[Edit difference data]
......
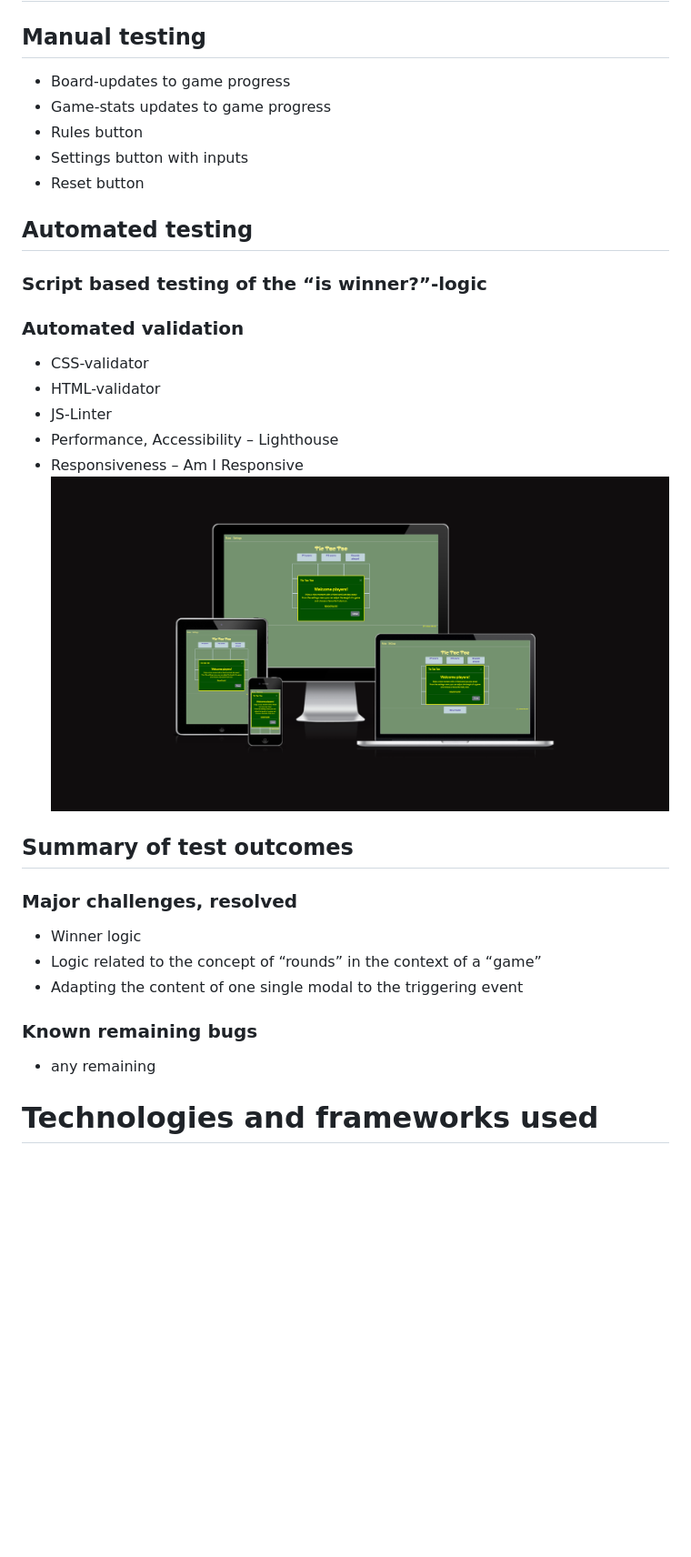
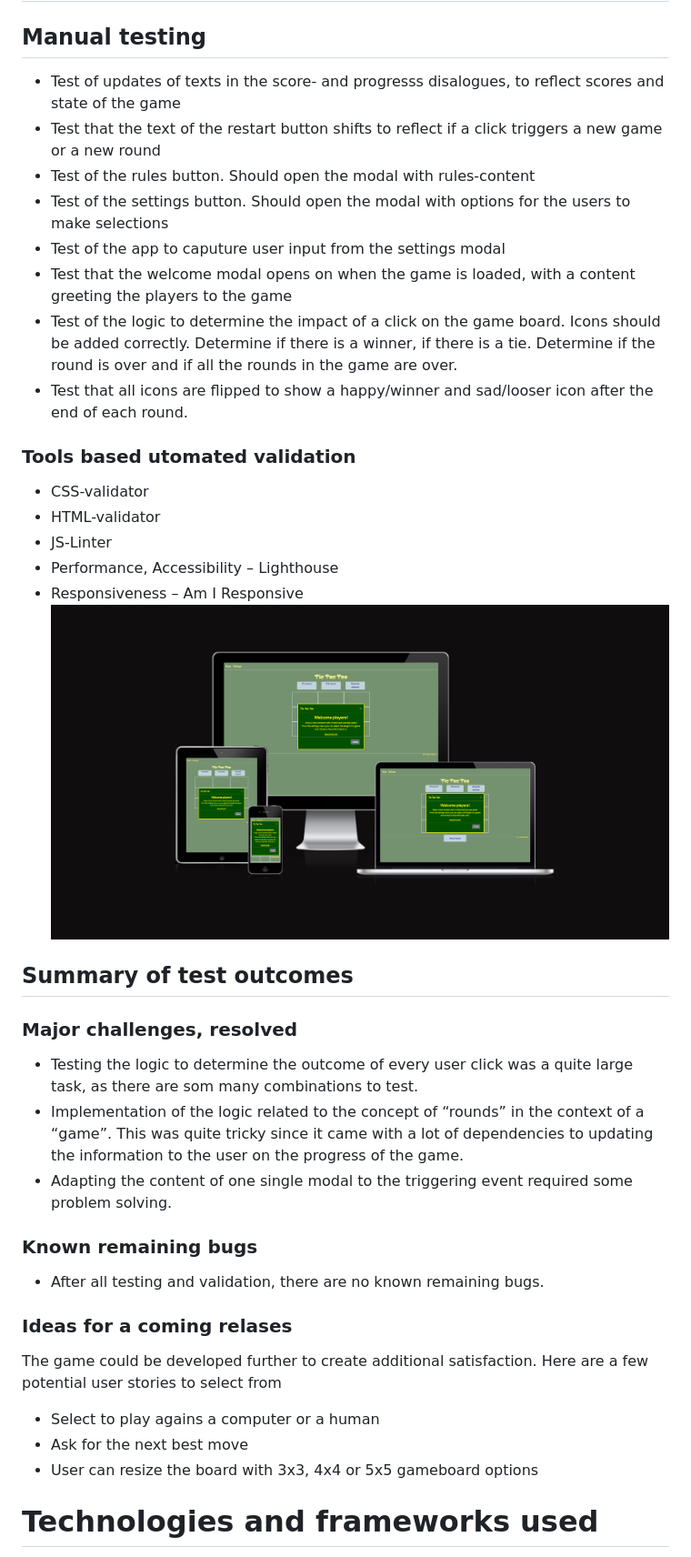
Before and after one commit to JNicolin/LearningSpace, a Markdown page: README.md, the part around the change printed below. Shown: that part at 91% size. Rendered like a GitHub page; blank space fills up the shorter version.

```diff
--- a/README.md
+++ b/README.md
@@ -38,15 +48,16 @@ This is an implementation of the well-known game Tic-Tac-Toe. With this two play
 
 # Quality and test
 ## Manual testing
-- Board-updates to game progress
-- Game-stats updates to game progress
-- Rules button
-- Settings button with inputs
-- Reset button
+- Test of updates of texts in the score- and progresss disalogues, to reflect scores and state of the game
+- Test that the text of the restart button shifts to reflect if a click triggers a new game or a new round
+- Test of the rules button. Should open the modal with rules-content
+- Test of the settings button. Should open the modal with options for the users to make selections
+- Test of the app to caputure user input from the settings modal
+- Test that the welcome modal opens on when the game is loaded, with a content greeting the players to the game
+- Test of the logic to determine the impact of a click on the game board. Icons should be added correctly. Determine if there is a winner, if there is a tie. Determine if the round is over and if all the rounds in the game are over.
+- Test that all icons are flipped to show a happy/winner and sad/looser icon after the end of each round.
 
-## Automated testing
-### Script based testing of the “is winner?”-logic
-### Automated validation
+### Tools based utomated validation
 -	CSS-validator
 -	HTML-validator
 -	JS-Linter
@@ -56,11 +67,18 @@ This is an implementation of the well-known game Tic-Tac-Toe. With this two play
 
 ## Summary of test outcomes
 ### Major challenges, resolved
-- Winner logic
-- Logic related to the concept of “rounds” in the context of a “game”
-- Adapting the content of one single modal to the triggering event
+- Testing the logic to determine the outcome of every user click was a quite large task, as there are som many combinations to test.
+- Implementation of the logic related to the concept of “rounds” in the context of a “game”. This was quite tricky since it came with a lot of dependencies to updating the information to the user on the progress of the game.
+- Adapting the content of one single modal to the triggering event required some problem solving.
+
 ### Known remaining bugs
-- any remaining
+- After all testing and validation, there are no known remaining bugs.
+
+### Ideas for a coming relases
+The game could be developed further to create additional satisfaction. Here are a few potential user stories to select from
+- Select to play agains a computer or a human
+- Ask for the next best move
+- User can resize the board with 3x3, 4x4 or 5x5 gameboard options
 
 # Technologies and frameworks used
 - HTML5
```
Also changed, not shown: other parts of README.md (+30 -20 lines), assets/img/palette.png (added), assets/img/wireframes.png (added).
......
ASSIGNED TASK: Where a picture appears, skip it and copy the rest of the data word for word.

WRITTEN ANSWER:
Before and after one commit to JNicolin/LearningSpace, a Markdown page: README.md, the part around the change printed below. Shown: that part at 91% size. Rendered like a GitHub page; blank space fills up the shorter version.

```diff
--- a/README.md
+++ b/README.md
@@ -38,15 +48,16 @@ This is an implementation of the well-known game Tic-Tac-Toe. With this two play
 
 # Quality and test
 ## Manual testing
-- Board-updates to game progress
-- Game-stats updates to game progress
-- Rules button
-- Settings button with inputs
-- Reset button
+- Test of updates of texts in the score- and progresss disalogues, to reflect scores and state of the game
+- Test that the text of the restart button shifts to reflect if a click triggers a new game or a new round
+- Test of the rules button. Should open the modal with rules-content
+- Test of the settings button. Should open the modal with options for the users to make selections
+- Test of the app to caputure user input from the settings modal
+- Test that the welcome modal opens on when the game is loaded, with a content greeting the players to the game
+- Test of the logic to determine the impact of a click on the game board. Icons should be added correctly. Determine if there is a winner, if there is a tie. Determine if the round is over and if all the rounds in the game are over.
+- Test that all icons are flipped to show a happy/winner and sad/looser icon after the end of each round.
 
-## Automated testing
-### Script based testing of the “is winner?”-logic
-### Automated validation
+### Tools based utomated validation
 -	CSS-validator
 -	HTML-validator
 -	JS-Linter
@@ -56,11 +67,18 @@ This is an implementation of the well-known game Tic-Tac-Toe. With this two play
 
 ## Summary of test outcomes
 ### Major challenges, resolved
-- Winner logic
-- Logic related to the concept of “rounds” in the context of a “game”
-- Adapting the content of one single modal to the triggering event
+- Testing the logic to determine the outcome of every user click was a quite large task, as there are som many combinations to test.
+- Implementation of the logic related to the concept of “rounds” in the context of a “game”. This was quite tricky since it came with a lot of dependencies to updating the information to the user on the progress of the game.
+- Adapting the content of one single modal to the triggering event required some problem solving.
+
 ### Known remaining bugs
-- any remaining
+- After all testing and validation, there are no known remaining bugs.
+
+### Ideas for a coming relases
+The game could be developed further to create additional satisfaction. Here are a few potential user stories to select from
+- Select to play agains a computer or a human
+- Ask for the next best move
+- User can resize the board with 3x3, 4x4 or 5x5 gameboard options
 
 # Technologies and frameworks used
 - HTML5
```
Also changed, not shown: other parts of README.md (+30 -20 lines), assets/img/palette.png (added), assets/img/wireframes.png (added).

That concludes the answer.